Presumably, this is one situation that the LPGA hopes to minimize with a new qualifying format in 2018. But the changes to the third stage of Q-School raise questions about whether the new format addresses all of the issues associated with getting status on the LPGA – mainly for McCrary and other collegians. On Sunday, Robynn Ree, a USC sophomore, also turned professional after a T-5 finish assured her of full status for 2018.
The new format – in which the third stage of Q-School is replaced with an eight-round Q-Series (played as two different tournaments but with scores carrying over) – should make qualifying more about consistency than lightning in a bottle. Television and more prize money give it a real tournament feel, and make it more worthwhile for players. By allotting more space in the Q-Series for Symetra Tour players plus LPGA players who finish Nos. 101-150 on the LPGA money list – and less space for players coming out of the second stage – collegians should have a harder time getting into this situation. The idea is to identify LPGA-ready talent, and send newer players up through the Symetra Tour ranks.
Or so the thinking goes.
The LPGA also has added a caveat for the nation’s top college players. The top five individuals in the Golfweek/Sagarin College Rankings will earn exemptions straight to the Q-Series. It would pose an intriguing question for an underclasswoman who might not have considered Q-School so early. If she has to play only one stage of qualifying, why not give it a shot? Especially if a ramped-up event can bring some exposure. In that way, a rule intended to limit the college players flooding Q-School and leaving their teams in midseason limbo could end up luring different players, albeit a smaller number of them, away from college before they might decide to come on their own.
The advent of the Q-Series clearly won’t fix every concern related to LPGA qualifying, especially those of college coaches. The only sure way to do that is to bar amateurs from entering the Q-Series.

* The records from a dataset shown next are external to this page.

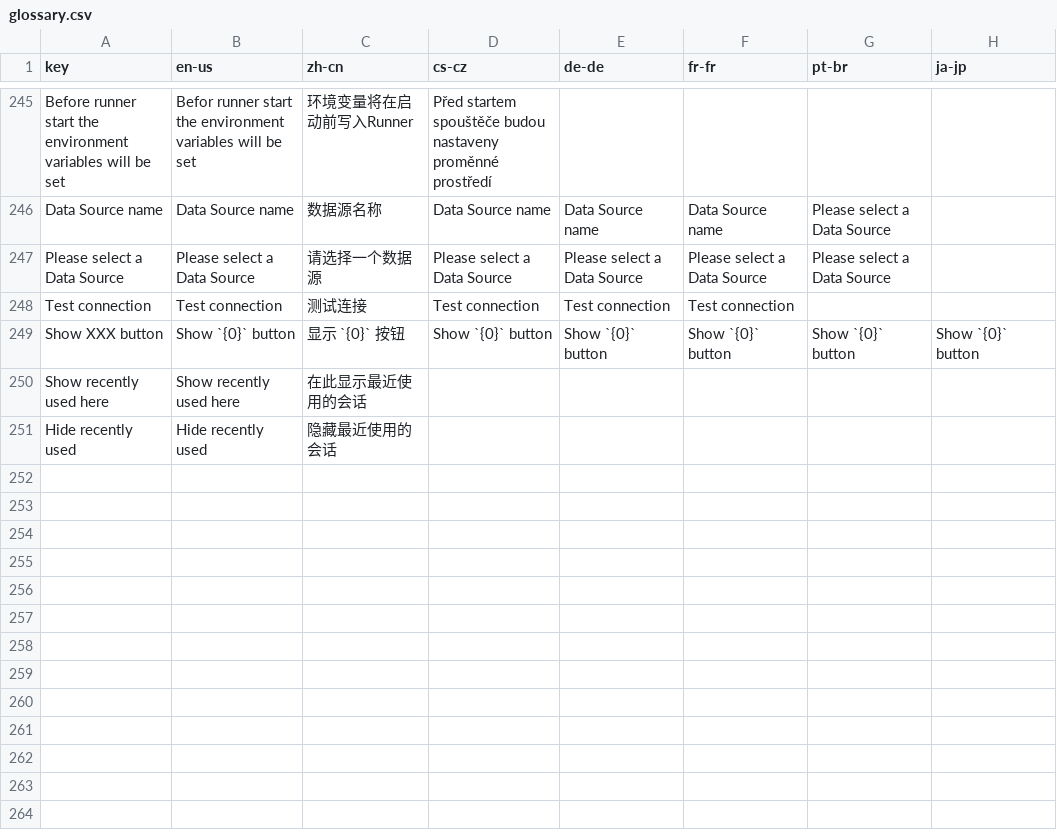
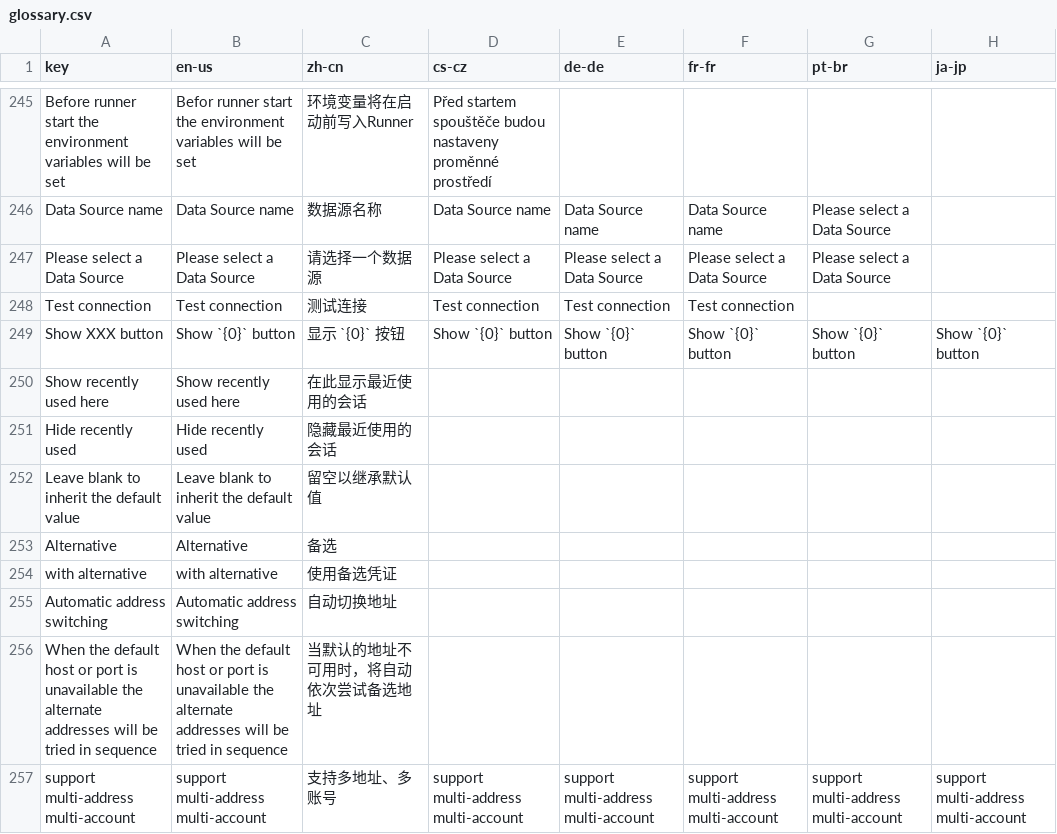
Before and after one commit to 1Remote/1Remote, a CSV file: Ui/Resources/Languages/glossary.csv, drawn as a sheet; only a part is shown, gaps mark what is left out.

```diff
--- a/Ui/Resources/Languages/glossary.csv
+++ b/Ui/Resources/Languages/glossary.csv
@@ -268 +268,7 @@ Show recently used here, Show recently used here, 在此显示最近使用的会
 Hide recently used, Hide recently used, 隐藏最近使用的会话,,,,,
+Leave blank to inherit the default value,Leave blank to inherit the default value,留空以继承默认值,,,,,
+Alternative,Alternative,备选,,,,,
+with alternative,with alternative,使用备选凭证,,,,,
+Automatic address switching,Automatic address switching,自动切换地址,,,,,
+When the default host or port is unavailable the alternate addresses will be tried in sequence,When the default host or port is unavailable the alternate addresses will be tried in sequence,当默认的地址不可用时，将自动依次尝试备选地址,,,,
+support multi-address multi-account,support multi-address multi-account,支持多地址、多账号,support multi-address multi-account,support multi-address multi-account,support multi-address multi-account,support multi-address multi-account,support multi-address multi-account
```
Also changed, not shown: Ui/Resources/Languages/glossary_translated_by_google.csv, 17 other files.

If a player has to turn professional before she reaches that stage of the game, it’s a much bigger gamble.
From a veteran perspective, however, eliminating Stage III in favor of the Q-Series is a big step in the right direction because the experience is more reflective of playing on tour. Players who have come up through the Symetra Tour acknowledge their path as one that allows for a slower transition and better overall adjustment to tour life.
Marissa Steen, a 2012 Memphis graduate who played her rookie season in 2015, had partial LPGA status in 2016 but chose to focus on the Symetra Tour because she thought it was a better path to full status. It worked. She ended this season No. 105 on the LPGA money list, five spots short of retaining her full card, but came back to Q-School in an attempt to improve her status. She ended up earning one of the 20 cards.
Steen represents the type of player who stands to benefit from the Q-Series.
“If you don’t finish in the top five [at the final stage], you’re probably not even going to cover your expenses for such a big event,” she said.
Giving the last stop on the qualifying circuit the feeling – and some of the perks – of a real tournament changes that. Overall, the Q-Series is a step in the right direction.
Julie Williams is a former college golfer and Golfweek writer who teaches eighth-grade English and coaches a high school girls golf team in Cocoa Beach, Fla.